My husband once taught a message to our church back in Davenport on the idea of the “two camps” we have in Christianity:
- The Glory of God
- The Grace of God
Usually, because of things past and present, we find ourselves with our tents pitched in one of the other. Generally, more conservative, reformed types live in the Glory of God camp, where God is very big and we are very small. On the extreme, this camp is “letter of the law” in their theology. The Grace of God camp is generally where the more progressive, post-Christian, less conservative people live. The extreme in this camp is that truth is colored by culture and that continual, habitual sin is, well, okay…because there’s always enough grace, right?
Yes, there always is enough grace. So much grace that a man died on a cross for it all. Yes, there are many things in the Bible that are clearly true, and there are many things that aren’t so clearly true.
The problem, Tim says, is when we do camp in one side or another, never venturing out or engaging with the other camp. Life is full of constant wandering and the world is big. We should explore it with the Holy Spirit and the things illuminated to be true to us as our guide.
Maybe it’s just me, my own introspection into my heart, or the blogs I read, or the people I follow on social media, or the conversations I overhear when I choose to write over coffee and not my kitchen table, but I sense a shift in culture. I used to think most of us lived on a midline, or even perhaps too far into conservatism. Now, however, I kind of see a lot of people expressing a truth-is-relative, no consequences world.
We think we are living more free in our grace, but I think we may be living under an illusion that our actions don’t have a cost because we aren’t the direct beneficiaries of it.
I know the Apostle Paul says everything is permissible and not beneficial, but not everything is wise.
I’ve found myself asking questions of my own behavior lately, in light of Titus 2.
Could what I say call in to question my faith? Could someone criticize me for using this word or that word, even though I don’t see a problem with it?
Could what I do – what I eat, drink or how I spend my time cause another person to see a relationship with Christ as something that doesn’t really make me any different?
Am I taking my faith seriously enough that I recognize the cost of grace for me and the need for grace for others?

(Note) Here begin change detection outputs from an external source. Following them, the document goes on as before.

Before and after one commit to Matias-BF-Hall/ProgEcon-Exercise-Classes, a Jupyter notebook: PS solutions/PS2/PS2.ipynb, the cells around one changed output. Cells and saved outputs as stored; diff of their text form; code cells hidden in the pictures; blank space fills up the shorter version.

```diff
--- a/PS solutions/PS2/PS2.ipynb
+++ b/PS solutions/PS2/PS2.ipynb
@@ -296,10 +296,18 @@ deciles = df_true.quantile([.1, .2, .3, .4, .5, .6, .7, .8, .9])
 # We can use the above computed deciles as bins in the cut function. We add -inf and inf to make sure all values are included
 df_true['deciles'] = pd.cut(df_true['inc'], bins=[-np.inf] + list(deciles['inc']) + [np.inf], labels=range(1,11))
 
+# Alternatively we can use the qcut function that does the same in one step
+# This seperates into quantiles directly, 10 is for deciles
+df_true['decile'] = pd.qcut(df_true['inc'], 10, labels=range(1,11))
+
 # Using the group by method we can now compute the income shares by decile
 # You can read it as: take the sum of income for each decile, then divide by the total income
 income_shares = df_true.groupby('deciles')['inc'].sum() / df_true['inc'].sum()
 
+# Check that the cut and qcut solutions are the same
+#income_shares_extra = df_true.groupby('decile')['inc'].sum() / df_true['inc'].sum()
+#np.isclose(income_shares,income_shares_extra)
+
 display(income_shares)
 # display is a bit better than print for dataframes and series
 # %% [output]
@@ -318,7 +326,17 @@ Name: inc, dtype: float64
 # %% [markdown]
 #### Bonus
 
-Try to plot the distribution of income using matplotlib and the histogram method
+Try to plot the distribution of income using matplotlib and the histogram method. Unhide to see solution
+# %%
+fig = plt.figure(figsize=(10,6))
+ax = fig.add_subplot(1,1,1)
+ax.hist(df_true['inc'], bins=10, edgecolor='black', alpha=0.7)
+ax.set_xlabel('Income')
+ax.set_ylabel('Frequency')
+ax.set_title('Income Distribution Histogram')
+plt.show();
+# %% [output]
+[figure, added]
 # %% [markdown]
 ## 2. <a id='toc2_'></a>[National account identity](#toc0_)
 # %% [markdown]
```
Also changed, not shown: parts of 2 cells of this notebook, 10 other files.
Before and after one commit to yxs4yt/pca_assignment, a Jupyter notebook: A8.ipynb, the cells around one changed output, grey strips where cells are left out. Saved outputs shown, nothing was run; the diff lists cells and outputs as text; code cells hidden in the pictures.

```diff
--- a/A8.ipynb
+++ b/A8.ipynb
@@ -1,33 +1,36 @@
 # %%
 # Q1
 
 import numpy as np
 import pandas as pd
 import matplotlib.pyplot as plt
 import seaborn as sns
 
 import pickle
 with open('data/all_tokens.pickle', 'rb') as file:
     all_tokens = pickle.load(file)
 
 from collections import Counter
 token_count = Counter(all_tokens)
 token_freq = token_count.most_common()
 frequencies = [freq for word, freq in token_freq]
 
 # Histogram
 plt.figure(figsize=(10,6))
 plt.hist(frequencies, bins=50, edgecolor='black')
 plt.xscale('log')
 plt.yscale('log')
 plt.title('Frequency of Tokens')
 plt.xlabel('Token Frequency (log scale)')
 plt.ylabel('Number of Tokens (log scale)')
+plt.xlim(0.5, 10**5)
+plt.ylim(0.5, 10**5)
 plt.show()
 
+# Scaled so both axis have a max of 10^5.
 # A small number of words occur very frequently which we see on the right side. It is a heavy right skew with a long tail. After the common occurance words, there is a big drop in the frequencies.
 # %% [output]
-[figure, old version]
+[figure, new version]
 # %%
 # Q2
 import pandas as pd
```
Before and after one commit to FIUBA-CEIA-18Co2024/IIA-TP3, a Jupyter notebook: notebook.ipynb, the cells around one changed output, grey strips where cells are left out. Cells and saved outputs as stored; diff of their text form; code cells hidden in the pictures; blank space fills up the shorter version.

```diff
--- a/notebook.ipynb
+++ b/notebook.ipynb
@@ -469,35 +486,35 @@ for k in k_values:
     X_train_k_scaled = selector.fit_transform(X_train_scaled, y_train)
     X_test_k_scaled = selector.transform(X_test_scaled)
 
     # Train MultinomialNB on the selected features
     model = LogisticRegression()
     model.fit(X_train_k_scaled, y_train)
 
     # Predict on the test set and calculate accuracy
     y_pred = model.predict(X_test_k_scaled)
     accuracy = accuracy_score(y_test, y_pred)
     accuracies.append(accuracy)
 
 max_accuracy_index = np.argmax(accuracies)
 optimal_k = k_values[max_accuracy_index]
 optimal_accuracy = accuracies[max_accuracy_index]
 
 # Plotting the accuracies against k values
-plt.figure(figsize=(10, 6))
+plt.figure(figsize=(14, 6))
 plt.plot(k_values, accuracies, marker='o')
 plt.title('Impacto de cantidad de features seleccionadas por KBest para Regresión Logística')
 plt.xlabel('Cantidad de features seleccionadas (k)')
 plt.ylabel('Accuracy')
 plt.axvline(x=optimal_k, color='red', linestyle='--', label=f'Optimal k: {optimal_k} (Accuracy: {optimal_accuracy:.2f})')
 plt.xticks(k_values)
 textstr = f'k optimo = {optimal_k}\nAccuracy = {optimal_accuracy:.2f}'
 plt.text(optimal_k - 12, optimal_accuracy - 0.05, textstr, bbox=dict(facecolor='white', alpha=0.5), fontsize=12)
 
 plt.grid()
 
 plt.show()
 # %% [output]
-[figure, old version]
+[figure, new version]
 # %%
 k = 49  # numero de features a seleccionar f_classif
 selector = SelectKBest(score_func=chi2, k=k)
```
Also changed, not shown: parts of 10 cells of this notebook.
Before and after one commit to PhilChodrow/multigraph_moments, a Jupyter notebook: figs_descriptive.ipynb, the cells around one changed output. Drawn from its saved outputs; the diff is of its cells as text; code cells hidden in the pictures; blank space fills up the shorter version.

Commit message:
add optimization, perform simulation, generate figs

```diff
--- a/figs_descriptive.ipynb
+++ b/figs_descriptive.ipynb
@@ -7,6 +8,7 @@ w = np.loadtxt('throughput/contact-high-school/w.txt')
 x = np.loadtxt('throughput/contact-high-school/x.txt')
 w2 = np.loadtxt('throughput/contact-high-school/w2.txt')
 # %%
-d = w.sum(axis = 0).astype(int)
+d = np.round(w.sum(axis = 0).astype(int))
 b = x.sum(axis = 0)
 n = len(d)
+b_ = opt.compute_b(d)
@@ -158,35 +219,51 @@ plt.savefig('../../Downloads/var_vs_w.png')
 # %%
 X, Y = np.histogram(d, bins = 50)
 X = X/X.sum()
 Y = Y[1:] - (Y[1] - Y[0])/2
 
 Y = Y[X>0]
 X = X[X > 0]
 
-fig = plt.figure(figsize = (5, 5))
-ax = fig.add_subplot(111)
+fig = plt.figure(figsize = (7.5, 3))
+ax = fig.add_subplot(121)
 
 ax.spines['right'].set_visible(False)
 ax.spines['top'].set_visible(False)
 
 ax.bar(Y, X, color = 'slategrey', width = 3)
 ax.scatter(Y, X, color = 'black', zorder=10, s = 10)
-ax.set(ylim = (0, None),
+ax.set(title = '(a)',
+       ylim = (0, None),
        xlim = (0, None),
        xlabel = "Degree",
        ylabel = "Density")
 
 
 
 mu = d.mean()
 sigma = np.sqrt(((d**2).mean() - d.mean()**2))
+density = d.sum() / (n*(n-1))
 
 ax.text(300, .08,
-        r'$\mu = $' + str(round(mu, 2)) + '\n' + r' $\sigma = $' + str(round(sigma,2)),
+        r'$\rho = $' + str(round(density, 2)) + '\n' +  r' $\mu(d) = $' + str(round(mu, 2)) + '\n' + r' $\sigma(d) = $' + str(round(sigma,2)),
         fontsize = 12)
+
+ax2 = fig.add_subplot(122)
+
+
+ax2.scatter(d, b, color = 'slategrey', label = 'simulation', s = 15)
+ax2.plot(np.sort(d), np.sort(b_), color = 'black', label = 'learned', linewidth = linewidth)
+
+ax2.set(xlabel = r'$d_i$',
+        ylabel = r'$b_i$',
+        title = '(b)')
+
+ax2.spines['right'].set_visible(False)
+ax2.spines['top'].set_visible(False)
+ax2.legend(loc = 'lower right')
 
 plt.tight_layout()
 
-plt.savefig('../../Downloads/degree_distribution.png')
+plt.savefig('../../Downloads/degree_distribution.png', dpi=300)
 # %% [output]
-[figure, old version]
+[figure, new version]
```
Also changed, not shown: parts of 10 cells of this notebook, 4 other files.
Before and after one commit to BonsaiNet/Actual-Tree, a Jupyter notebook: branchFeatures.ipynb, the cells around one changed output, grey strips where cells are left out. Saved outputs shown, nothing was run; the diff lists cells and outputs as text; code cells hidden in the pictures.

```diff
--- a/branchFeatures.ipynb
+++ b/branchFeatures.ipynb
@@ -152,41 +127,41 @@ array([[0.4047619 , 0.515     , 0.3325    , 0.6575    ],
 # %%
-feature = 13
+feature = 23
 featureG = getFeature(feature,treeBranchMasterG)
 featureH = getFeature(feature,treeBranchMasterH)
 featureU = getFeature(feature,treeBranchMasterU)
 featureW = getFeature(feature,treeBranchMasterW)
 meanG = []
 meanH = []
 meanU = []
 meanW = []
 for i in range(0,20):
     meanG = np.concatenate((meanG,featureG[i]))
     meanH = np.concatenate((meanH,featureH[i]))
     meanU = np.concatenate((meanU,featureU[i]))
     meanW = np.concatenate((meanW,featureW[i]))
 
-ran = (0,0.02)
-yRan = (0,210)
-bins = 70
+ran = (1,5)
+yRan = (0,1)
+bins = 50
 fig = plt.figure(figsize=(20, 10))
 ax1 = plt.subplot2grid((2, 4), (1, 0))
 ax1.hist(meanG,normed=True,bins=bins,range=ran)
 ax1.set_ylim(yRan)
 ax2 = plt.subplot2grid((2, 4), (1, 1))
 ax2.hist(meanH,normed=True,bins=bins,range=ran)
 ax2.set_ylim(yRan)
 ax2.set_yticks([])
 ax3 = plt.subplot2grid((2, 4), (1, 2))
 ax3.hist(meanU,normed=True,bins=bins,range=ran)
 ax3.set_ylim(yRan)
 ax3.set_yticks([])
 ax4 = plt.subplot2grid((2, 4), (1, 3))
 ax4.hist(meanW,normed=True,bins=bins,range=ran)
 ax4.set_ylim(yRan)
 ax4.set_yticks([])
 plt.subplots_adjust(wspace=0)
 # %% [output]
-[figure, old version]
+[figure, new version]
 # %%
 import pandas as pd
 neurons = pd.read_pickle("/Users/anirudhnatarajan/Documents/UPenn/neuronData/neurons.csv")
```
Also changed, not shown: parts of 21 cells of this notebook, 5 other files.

I am realizing my actions, big and small, have very significant consequences. That in order to live the Gospel, using words or not, I actually need to live the Gospel.
I need to live a life of dying to myself, dying to my perceptions, and surrendering the “I’m entitled this behavior because of grace!” attitude I can have. Because the truth is we’re not entitled to anything except believing and receiving the grace given to us.
Is a life of quiet faith the one that speaks the loudest?